Often, whilst going about one's important
duties, one would get this funny feeling: "Why is everybody
looking at me? Why does everyone resemble a grinning
One would think deeply for a little while - and then suddenly remember
where one was, yell: "Damn it all to be sure", reach up above and
remove the sticky article with a superior smile.
This led to many people behaving in a very strange fashion. Whilst walking along they would perform a funny hand swiping gesture just above their heads every minute or so. The aim was of course to knock off any plastic beaker that might have been planted there since the last swipe. This rather famous BOC salute usually did the trick - but not for horizontally placed decorations.
I have seen people looking all around themselves for a long time and then say with a puzzled expression: "Are you people all stupid? What is everybody laughing about". After a while the truth would suddenly dawn, they would reach for their helmet with a curse and remove the offending article.
The shy or sly ones would suddenly realise what was happening, but stroll on as if nothing had. They would wander about for a while and then accidentally knock the plastic cup off, but never letting on that they had even noticed it. They of course became the most frequent victims of the prank.
The joke even worked with no white beaker at all. All you had to do was look at your victim, produce a secret smirk and pretend that you saw the famous decoration. If the other lifted the helmet to remove the non-existent article you had won.
There are few things more delightful than
observing a man with a beaker stuck to his helmet, sneaking up behind
another man to plant a beaker on his helmet.
But why stop at only one plastic container? With great

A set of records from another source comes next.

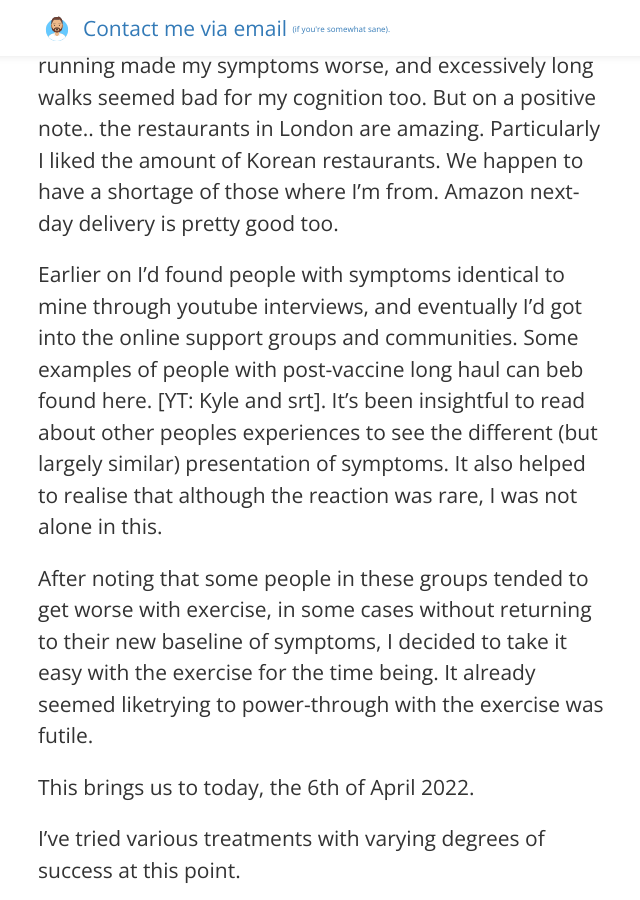
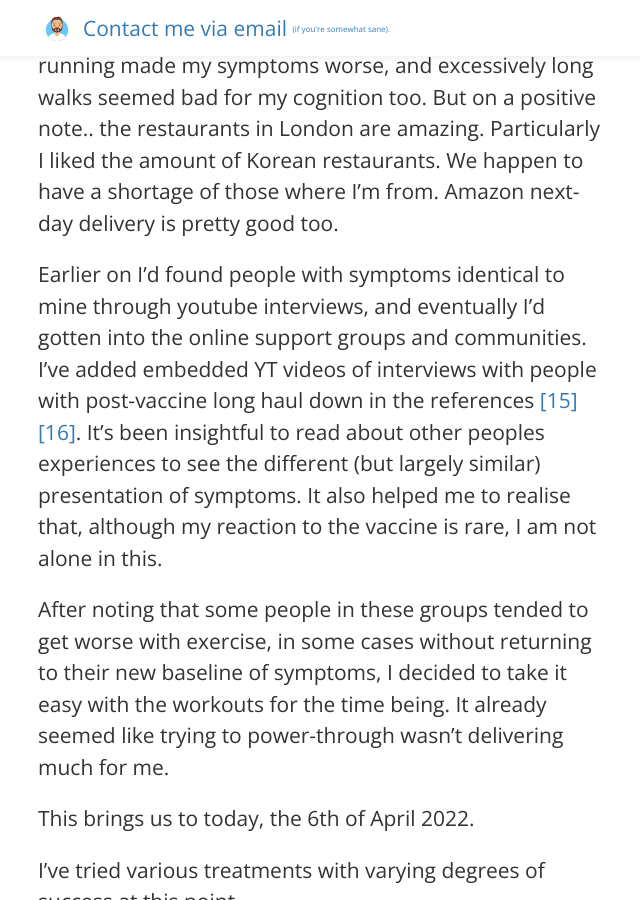
Before and after one commit to nargar/nargar, a Jekyll site: the page built from _posts/2022-04-06-vlh-exp.markdown, in a window 1280 px wide and 900 px high, scrolled down 10528 px. Shown: the whole window, without its empty margins (32-672 px from the left). Built offline with Jekyll 4.4.1, drawn with Linux system fonts in a browser that asks for light colours; our own code applies the rules of GitHub Pages for plain Markdown files; some of the changed text lies outside the part shown.

Commit message:
Updating site..

```diff
--- a/_posts/2022-04-06-vlh-exp.markdown
+++ b/_posts/2022-04-06-vlh-exp.markdown
@@ -81,9 +81,9 @@
 
 In the weeks after my surgery some of the irritability and perhaps particularly agitation seemed to subside to a degree, but I still couldn't think, or exercise. I flew to the UK and spent more than half a year in London to give myself a change of scenery. I wanted to be able to focus on recovery without being reminded every day that I was no longer participating in society like my friends and colleagues, and that I was no longer with the girlfriend who I loved. In London I did some exploring, I tried weight-lifting, climbing, and running. Both lifting and running made my symptoms worse, and excessively long walks seemed bad for my cognition too. But on a positive note.. the restaurants in London are amazing. Particularly I liked the amount of Korean restaurants. We happen to have a shortage of those where I'm from. Amazon next-day delivery is pretty good too.
 
-Earlier on I'd found people with symptoms identical to mine through youtube interviews, and eventually I'd got into the online support groups and communities. Some examples of people with post-vaccine long haul can beb found here. [YT: Kyle and srt]. It's been insightful to read about other peoples experiences to see the different (but largely similar) presentation of symptoms. It also helped to realise that although the reaction was rare, I was not alone in this.
+Earlier on I'd found people with symptoms identical to mine through youtube interviews, and eventually I'd gotten into the online support groups and communities. I've added embedded YT videos of interviews with people with post-vaccine long haul down in the references [[15]](#vlh-1)[[16]](#vlh-2). It's been insightful to read about other peoples experiences to see the different (but largely similar) presentation of symptoms. It also helped me to realise that, although my reaction to the vaccine is rare, I am not alone in this.
 
-After noting that some people in these groups tended to get worse with exercise, in some cases without returning to their new baseline of symptoms, I decided to take it easy with the exercise for the time being. It already seemed liketrying to power-through with the exercise was futile.
+After noting that some people in these groups tended to get worse with exercise, in some cases without returning to their new baseline of symptoms, I decided to take it easy with the workouts for the time being. It already seemed like trying to power-through wasn't delivering much for me.
 
 This brings us to today, the 6th of April 2022.
 
@@ -177,6 +177,10 @@
 
 14. https://pubmed.ncbi.nlm.nih.gov/33360731/ _Endothelial cell damage is the central part of COVID-19 and a mouse model induced by injection of the S1 subunit of the spike protein - TODO: Add studies here
 
+15. https://www.youtube.com/watch?v=SobqUw7gqhs _I identify with his symptoms in particular.
+
+16. https://www.youtube.com/watch?v=H7inaTiDKaU _Kyle
+
 # Relevant quotes from each citation
 
 1. > The symptoms of high potassium depend on the level of the mineral in your blood. [...] if your potassium levels are high enough to cause symptoms, you *may* have: **tiredness** or **weakness**, a feeling of **numbness** or **tingling**, **nausea**,
@@ -220,6 +224,10 @@
 
 14. > **Endothelial cell damage** is the central part of COVID-19 and a mouse model induced by injection of the S1 subunit of the spike protein [...] The **S1 subunit localized to the endothelia of microvessels in the mice brain** and showed co-localization with caspase-3, **ACE2, IL6, TNFα**, and C5b-9. The surrounding neurons showed increased neuronal NOS and decreased MFSD2a. It is concluded that **ACE2+ endothelial damage is a central part of SARS-CoV2 pathology and may be induced by the spike protein alone**. Thus, the diagnostic pathologist can use either hematoxylin and eosin stain or immunohistochemistry for caspase 3 and ACE2 to document the endothelial cell damage of COVID-19.
 
+15. <iframe id="vlh-1" width="560" height="315" src="https://www.youtube.com/embed/SobqUw7gqhs" title="YouTube video player" frameborder="0" allow="accelerometer; autoplay; clipboard-write; encrypted-media; gyroscope; picture-in-picture" allowfullscreen></iframe>
+
+16. <iframe id="vlh-2" width="560" height="315" src="https://www.youtube.com/embed/H7inaTiDKaU" title="YouTube video player" frameborder="0" allow="accelerometer; autoplay; clipboard-write; encrypted-media; gyroscope; picture-in-picture" allowfullscreen></iframe>
+
 ---
 
 So here below we will do some testing.
```
Also changed, not shown: 1 other file.
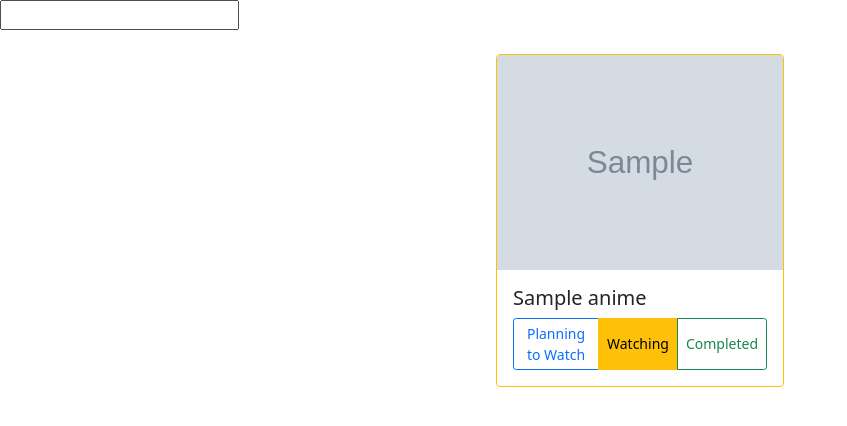
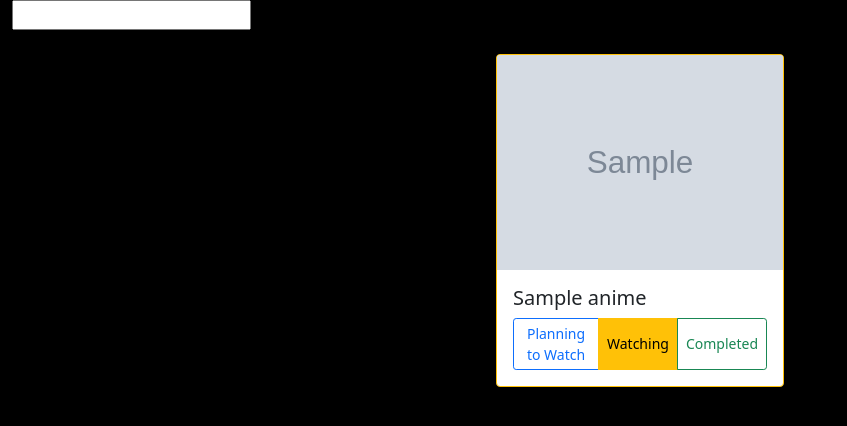
Before and after one commit to DNA5769/MyAnimeChecklist, a Django app: page / in a window 1280 px wide. Shown: the top 426 px of the page, without its empty margins (0-847 px from the left). Run offline with Django 3.2, Linux system fonts and the light colour scheme; tables that the repository leaves empty hold one stand-in row (values such as "Sample post"); grey boxes marked "Sample" are stand-in pictures.

Commit message:
Added static folder and styles.css

```diff
--- a/App/templates/App/index.html
+++ b/App/templates/App/index.html
@@ -1,3 +1,4 @@
+{% load static %}
 <!DOCTYPE html>
 <html lang="en">
 <head>
@@ -6,14 +7,17 @@
 
   <link href="https://cdn.jsdelivr.net/npm/bootstrap@5.0.0-beta1/dist/css/bootstrap.min.css" rel="stylesheet" integrity="sha384-giJF6kkoqNQ00vy+HMDP7azOuL0xtbfIcaT9wjKHr8RbDVddVHyTfAAsrekwKmP1" crossorigin="anonymous">
   <script src="https://cdn.jsdelivr.net/npm/bootstrap@5.0.0-beta1/dist/js/bootstrap.bundle.min.js" integrity="sha384-ygbV9kiqUc6oa4msXn9868pTtWMgiQaeYH7/t7LECLbyPA2x65Kgf80OJFdroafW" crossorigin="anonymous"></script>
+  <link rel="stylesheet" href="{% static 'css/styles.css' %}">
 
   <title>MAC</title>
 </head>
 <body>
-  <form action="/" method="POST">
-    {% csrf_token %}
-    <input type="text" name="search">
-  </form>
+  <div class="container-fluid">
+    <form action="/" method="POST">
+      {% csrf_token %}
+      <input type="text" name="search">
+    </form>
+  </div>
 
   <div class="container-fluid mt-4">
     <div class="row justify-content-center">
--- a/MAC/settings.py
+++ b/MAC/settings.py
@@ -11,6 +11,7 @@
 """
 
 from pathlib import Path
+import os
 
 # Build paths inside the project like this: BASE_DIR / 'subdir'.
 BASE_DIR = Path(__file__).resolve().parent.parent
@@ -120,3 +121,6 @@
 # https://docs.djangoproject.com/en/3.1/howto/static-files/
 
 STATIC_URL = '/static/'
+STATICFILES_DIRS = [
+  os.path.join(BASE_DIR, 'static'),
+]
--- /dev/null
+++ b/static/css/styles.css
@@ -0,0 +1,3 @@
+body {
+  background-color: black;
+}
```
Also changed, not shown: db.sqlite3.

considerable perseverance elaborate ploys were devised to distract the
victim and plant additional decorations on his head-gear - some of them
arranged in sophisticated geometric patterns - placed there by highly organised 'beaker planting gangs'.
I've seen self-important managers - leaders of men - confidently stride across the plant with a crop-circle of plastic stuck to their white helmets - totally oblivious of the fact that they had been endowed with a set of industrial antlers that made a total mockery of what little authority they had left. They would go about their duties - giving orders, assigning workers their job of the day and taking notes on little plastic memo boards - all the while the centre of a smirking conspiracy of silence. How some people kept their faces straight when they were being told off by an earnest looking man of importance, whose crown was decorated with a blob of grease topped by a white beverage container, I will never know.
Occasionally a lucky someone would score a brace. The sight of two people wandering side by side to the canteen, each with a white plastic cup stuck to his helmet visible to everyone but himself is something not easily forgotten.
Either of them could of course see the other's decoration, but each kept quiet about it so as not to spoil the joke. When they passed others, they would smirk knowingly and give secret winks looking in the direction of their be-beakered companion - totally unaware of how much they had in common with him. Both would subtly misunderstand the joyous reactions of their fellow workers and must have felt right old twits when they passed a truth-reflecting window.
This kind of joke was played on people for years and only stopped when the plant ground to a halt in 1980. They must have finally run out of lubricant!
If any surfing archaeologist looking for information about the beaker people - who lived in Northern Ireland many years ago - has read this far, you may like to know that you are the latest victim of this silly prank.